Task to carry out: Print all the entries exactly.

Dataset items:
# # # #

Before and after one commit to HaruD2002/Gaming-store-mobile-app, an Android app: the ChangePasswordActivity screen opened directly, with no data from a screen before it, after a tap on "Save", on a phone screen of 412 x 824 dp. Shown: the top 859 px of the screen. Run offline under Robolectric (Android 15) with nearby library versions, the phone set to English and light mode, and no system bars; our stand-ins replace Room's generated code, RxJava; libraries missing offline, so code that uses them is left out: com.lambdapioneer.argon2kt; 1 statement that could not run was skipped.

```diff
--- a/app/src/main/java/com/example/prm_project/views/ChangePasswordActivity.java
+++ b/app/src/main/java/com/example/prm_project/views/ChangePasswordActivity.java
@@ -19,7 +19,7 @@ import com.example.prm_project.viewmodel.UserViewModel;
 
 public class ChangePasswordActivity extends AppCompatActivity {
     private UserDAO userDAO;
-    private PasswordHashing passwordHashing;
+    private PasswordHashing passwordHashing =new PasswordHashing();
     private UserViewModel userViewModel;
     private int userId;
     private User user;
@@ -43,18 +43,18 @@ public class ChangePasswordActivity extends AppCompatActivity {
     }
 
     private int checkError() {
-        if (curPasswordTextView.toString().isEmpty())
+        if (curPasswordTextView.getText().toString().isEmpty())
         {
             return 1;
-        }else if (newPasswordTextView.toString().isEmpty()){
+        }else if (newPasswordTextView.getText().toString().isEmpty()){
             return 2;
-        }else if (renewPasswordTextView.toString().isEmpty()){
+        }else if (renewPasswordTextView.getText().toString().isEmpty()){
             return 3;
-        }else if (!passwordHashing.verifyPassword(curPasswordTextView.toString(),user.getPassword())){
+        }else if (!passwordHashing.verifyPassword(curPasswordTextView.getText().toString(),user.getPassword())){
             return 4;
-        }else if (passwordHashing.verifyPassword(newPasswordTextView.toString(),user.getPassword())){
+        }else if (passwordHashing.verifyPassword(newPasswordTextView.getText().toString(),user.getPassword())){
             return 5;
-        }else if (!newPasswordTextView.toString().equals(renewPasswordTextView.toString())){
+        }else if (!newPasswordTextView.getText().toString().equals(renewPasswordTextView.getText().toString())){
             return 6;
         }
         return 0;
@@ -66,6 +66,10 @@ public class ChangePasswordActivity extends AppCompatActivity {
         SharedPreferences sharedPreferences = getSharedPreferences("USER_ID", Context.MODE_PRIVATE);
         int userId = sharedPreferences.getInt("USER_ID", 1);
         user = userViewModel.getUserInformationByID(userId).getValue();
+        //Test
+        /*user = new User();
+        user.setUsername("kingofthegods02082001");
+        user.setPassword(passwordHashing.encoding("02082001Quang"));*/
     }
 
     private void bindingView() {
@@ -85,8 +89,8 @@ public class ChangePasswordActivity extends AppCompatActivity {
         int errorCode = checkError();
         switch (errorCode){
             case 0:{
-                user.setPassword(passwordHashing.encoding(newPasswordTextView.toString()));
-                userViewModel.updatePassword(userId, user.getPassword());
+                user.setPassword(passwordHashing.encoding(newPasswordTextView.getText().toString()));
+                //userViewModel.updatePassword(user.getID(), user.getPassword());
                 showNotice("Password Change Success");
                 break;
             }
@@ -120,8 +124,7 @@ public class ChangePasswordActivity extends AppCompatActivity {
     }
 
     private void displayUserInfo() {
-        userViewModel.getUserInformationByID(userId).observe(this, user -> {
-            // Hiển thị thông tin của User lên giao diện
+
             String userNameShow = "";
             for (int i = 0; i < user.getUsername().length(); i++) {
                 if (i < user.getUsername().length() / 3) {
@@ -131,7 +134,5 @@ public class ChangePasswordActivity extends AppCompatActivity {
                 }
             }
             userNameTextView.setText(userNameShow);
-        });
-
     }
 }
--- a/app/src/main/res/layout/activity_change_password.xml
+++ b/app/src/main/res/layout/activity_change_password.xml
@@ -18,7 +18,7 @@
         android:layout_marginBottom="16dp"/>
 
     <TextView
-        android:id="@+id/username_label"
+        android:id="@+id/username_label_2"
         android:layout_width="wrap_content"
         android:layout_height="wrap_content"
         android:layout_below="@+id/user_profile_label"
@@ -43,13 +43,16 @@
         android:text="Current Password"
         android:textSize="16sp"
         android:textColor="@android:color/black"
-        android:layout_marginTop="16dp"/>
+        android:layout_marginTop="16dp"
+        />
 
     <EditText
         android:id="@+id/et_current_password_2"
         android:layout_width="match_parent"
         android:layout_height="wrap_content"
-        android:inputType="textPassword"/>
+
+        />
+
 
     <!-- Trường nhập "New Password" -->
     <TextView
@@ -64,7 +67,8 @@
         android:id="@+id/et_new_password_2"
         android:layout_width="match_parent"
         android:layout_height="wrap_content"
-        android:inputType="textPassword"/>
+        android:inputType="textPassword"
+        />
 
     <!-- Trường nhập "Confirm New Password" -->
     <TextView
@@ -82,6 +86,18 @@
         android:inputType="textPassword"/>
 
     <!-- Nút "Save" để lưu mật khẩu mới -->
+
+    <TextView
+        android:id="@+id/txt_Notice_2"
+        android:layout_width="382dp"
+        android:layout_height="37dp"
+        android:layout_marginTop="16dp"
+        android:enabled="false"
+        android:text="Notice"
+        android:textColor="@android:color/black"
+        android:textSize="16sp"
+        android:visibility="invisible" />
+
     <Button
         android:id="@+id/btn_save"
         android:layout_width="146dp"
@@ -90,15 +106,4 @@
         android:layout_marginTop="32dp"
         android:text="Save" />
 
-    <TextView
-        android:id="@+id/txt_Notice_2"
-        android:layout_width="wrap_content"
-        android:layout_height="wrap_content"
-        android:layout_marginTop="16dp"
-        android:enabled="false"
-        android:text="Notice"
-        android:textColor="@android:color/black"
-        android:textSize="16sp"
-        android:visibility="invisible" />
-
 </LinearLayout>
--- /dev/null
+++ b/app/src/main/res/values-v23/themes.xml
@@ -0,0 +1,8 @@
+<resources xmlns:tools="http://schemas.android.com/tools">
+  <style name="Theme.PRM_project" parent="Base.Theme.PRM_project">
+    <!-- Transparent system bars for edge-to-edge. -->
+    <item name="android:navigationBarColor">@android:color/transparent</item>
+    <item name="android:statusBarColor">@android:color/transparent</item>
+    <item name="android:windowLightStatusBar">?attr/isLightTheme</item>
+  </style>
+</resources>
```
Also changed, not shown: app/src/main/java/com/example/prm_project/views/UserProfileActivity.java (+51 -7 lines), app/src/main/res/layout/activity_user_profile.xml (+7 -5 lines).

# # # #

Answer for this exercise:
Before and after one commit to HaruD2002/Gaming-store-mobile-app, an Android app: the ChangePasswordActivity screen opened directly, with no data from a screen before it, after a tap on "Save", on a phone screen of 412 x 824 dp. Shown: the top 859 px of the screen. Run offline under Robolectric (Android 15) with nearby library versions, the phone set to English and light mode, and no system bars; our stand-ins replace Room's generated code, RxJava; libraries missing offline, so code that uses them is left out: com.lambdapioneer.argon2kt; 1 statement that could not run was skipped.

```diff
--- a/app/src/main/java/com/example/prm_project/views/ChangePasswordActivity.java
+++ b/app/src/main/java/com/example/prm_project/views/ChangePasswordActivity.java
@@ -19,7 +19,7 @@ import com.example.prm_project.viewmodel.UserViewModel;
 
 public class ChangePasswordActivity extends AppCompatActivity {
     private UserDAO userDAO;
-    private PasswordHashing passwordHashing;
+    private PasswordHashing passwordHashing =new PasswordHashing();
     private UserViewModel userViewModel;
     private int userId;
     private User user;
@@ -43,18 +43,18 @@ public class ChangePasswordActivity extends AppCompatActivity {
     }
 
     private int checkError() {
-        if (curPasswordTextView.toString().isEmpty())
+        if (curPasswordTextView.getText().toString().isEmpty())
         {
             return 1;
-        }else if (newPasswordTextView.toString().isEmpty()){
+        }else if (newPasswordTextView.getText().toString().isEmpty()){
             return 2;
-        }else if (renewPasswordTextView.toString().isEmpty()){
+        }else if (renewPasswordTextView.getText().toString().isEmpty()){
             return 3;
-        }else if (!passwordHashing.verifyPassword(curPasswordTextView.toString(),user.getPassword())){
+        }else if (!passwordHashing.verifyPassword(curPasswordTextView.getText().toString(),user.getPassword())){
             return 4;
-        }else if (passwordHashing.verifyPassword(newPasswordTextView.toString(),user.getPassword())){
+        }else if (passwordHashing.verifyPassword(newPasswordTextView.getText().toString(),user.getPassword())){
             return 5;
-        }else if (!newPasswordTextView.toString().equals(renewPasswordTextView.toString())){
+        }else if (!newPasswordTextView.getText().toString().equals(renewPasswordTextView.getText().toString())){
             return 6;
         }
         return 0;
@@ -66,6 +66,10 @@ public class ChangePasswordActivity extends AppCompatActivity {
         SharedPreferences sharedPreferences = getSharedPreferences("USER_ID", Context.MODE_PRIVATE);
         int userId = sharedPreferences.getInt("USER_ID", 1);
         user = userViewModel.getUserInformationByID(userId).getValue();
+        //Test
+        /*user = new User();
+        user.setUsername("kingofthegods02082001");
+        user.setPassword(passwordHashing.encoding("02082001Quang"));*/
     }
 
     private void bindingView() {
@@ -85,8 +89,8 @@ public class ChangePasswordActivity extends AppCompatActivity {
         int errorCode = checkError();
         switch (errorCode){
             case 0:{
-                user.setPassword(passwordHashing.encoding(newPasswordTextView.toString()));
-                userViewModel.updatePassword(userId, user.getPassword());
+                user.setPassword(passwordHashing.encoding(newPasswordTextView.getText().toString()));
+                //userViewModel.updatePassword(user.getID(), user.getPassword());
                 showNotice("Password Change Success");
                 break;
             }
@@ -120,8 +124,7 @@ public class ChangePasswordActivity extends AppCompatActivity {
     }
 
     private void displayUserInfo() {
-        userViewModel.getUserInformationByID(userId).observe(this, user -> {
-            // Hiển thị thông tin của User lên giao diện
+
             String userNameShow = "";
             for (int i = 0; i < user.getUsername().length(); i++) {
                 if (i < user.getUsername().length() / 3) {
@@ -131,7 +134,5 @@ public class ChangePasswordActivity extends AppCompatActivity {
                 }
             }
             userNameTextView.setText(userNameShow);
-        });
-
     }
 }
--- a/app/src/main/res/layout/activity_change_password.xml
+++ b/app/src/main/res/layout/activity_change_password.xml
@@ -18,7 +18,7 @@
         android:layout_marginBottom="16dp"/>
 
     <TextView
-        android:id="@+id/username_label"
+        android:id="@+id/username_label_2"
         android:layout_width="wrap_content"
         android:layout_height="wrap_content"
         android:layout_below="@+id/user_profile_label"
@@ -43,13 +43,16 @@
         android:text="Current Password"
         android:textSize="16sp"
         android:textColor="@android:color/black"
-        android:layout_marginTop="16dp"/>
+        android:layout_marginTop="16dp"
+        />
 
     <EditText
         android:id="@+id/et_current_password_2"
         android:layout_width="match_parent"
         android:layout_height="wrap_content"
-        android:inputType="textPassword"/>
+
+        />
+
 
     <!-- Trường nhập "New Password" -->
     <TextView
@@ -64,7 +67,8 @@
         android:id="@+id/et_new_password_2"
         android:layout_width="match_parent"
         android:layout_height="wrap_content"
-        android:inputType="textPassword"/>
+        android:inputType="textPassword"
+        />
 
     <!-- Trường nhập "Confirm New Password" -->
     <TextView
@@ -82,6 +86,18 @@
         android:inputType="textPassword"/>
 
     <!-- Nút "Save" để lưu mật khẩu mới -->
+
+    <TextView
+        android:id="@+id/txt_Notice_2"
+        android:layout_width="382dp"
+        android:layout_height="37dp"
+        android:layout_marginTop="16dp"
+        android:enabled="false"
+        android:text="Notice"
+        android:textColor="@android:color/black"
+        android:textSize="16sp"
+        android:visibility="invisible" />
+
     <Button
         android:id="@+id/btn_save"
         android:layout_width="146dp"
@@ -90,15 +106,4 @@
         android:layout_marginTop="32dp"
         android:text="Save" />
 
-    <TextView
-        android:id="@+id/txt_Notice_2"
-        android:layout_width="wrap_content"
-        android:layout_height="wrap_content"
-        android:layout_marginTop="16dp"
-        android:enabled="false"
-        android:text="Notice"
-        android:textColor="@android:color/black"
-        android:textSize="16sp"
-        android:visibility="invisible" />
-
 </LinearLayout>
--- /dev/null
+++ b/app/src/main/res/values-v23/themes.xml
@@ -0,0 +1,8 @@
+<resources xmlns:tools="http://schemas.android.com/tools">
+  <style name="Theme.PRM_project" parent="Base.Theme.PRM_project">
+    <!-- Transparent system bars for edge-to-edge. -->
+    <item name="android:navigationBarColor">@android:color/transparent</item>
+    <item name="android:statusBarColor">@android:color/transparent</item>
+    <item name="android:windowLightStatusBar">?attr/isLightTheme</item>
+  </style>
+</resources>
```
Also changed, not shown: app/src/main/java/com/example/prm_project/views/UserProfileActivity.java (+51 -7 lines), app/src/main/res/layout/activity_user_profile.xml (+7 -5 lines).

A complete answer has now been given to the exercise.